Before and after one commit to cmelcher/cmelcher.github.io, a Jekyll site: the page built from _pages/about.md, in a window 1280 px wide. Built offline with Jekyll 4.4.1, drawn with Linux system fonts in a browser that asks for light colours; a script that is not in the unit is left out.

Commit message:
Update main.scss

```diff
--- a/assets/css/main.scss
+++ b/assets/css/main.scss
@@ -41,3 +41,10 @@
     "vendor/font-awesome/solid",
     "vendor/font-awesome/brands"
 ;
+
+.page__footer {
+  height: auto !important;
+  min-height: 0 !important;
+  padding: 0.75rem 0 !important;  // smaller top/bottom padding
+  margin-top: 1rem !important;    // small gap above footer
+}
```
§
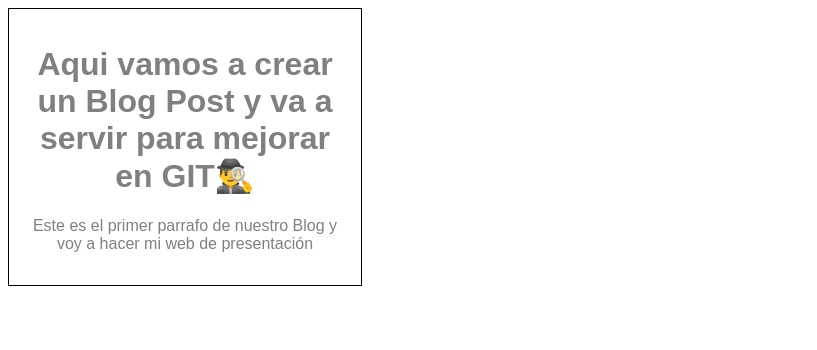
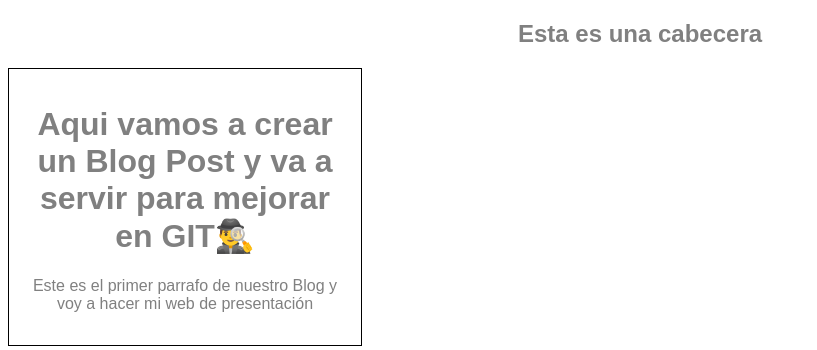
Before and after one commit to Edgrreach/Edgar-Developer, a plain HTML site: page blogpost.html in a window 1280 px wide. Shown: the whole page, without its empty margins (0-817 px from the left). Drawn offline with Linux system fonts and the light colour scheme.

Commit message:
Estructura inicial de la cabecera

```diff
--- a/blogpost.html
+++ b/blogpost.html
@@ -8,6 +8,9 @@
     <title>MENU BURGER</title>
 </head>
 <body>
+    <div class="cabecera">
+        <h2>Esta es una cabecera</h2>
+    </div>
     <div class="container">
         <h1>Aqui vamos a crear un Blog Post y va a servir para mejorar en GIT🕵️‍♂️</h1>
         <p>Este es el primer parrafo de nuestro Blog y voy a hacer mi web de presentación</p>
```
§
For the string "vendor", count the lines of the entries above that include it; answer with the number only.

2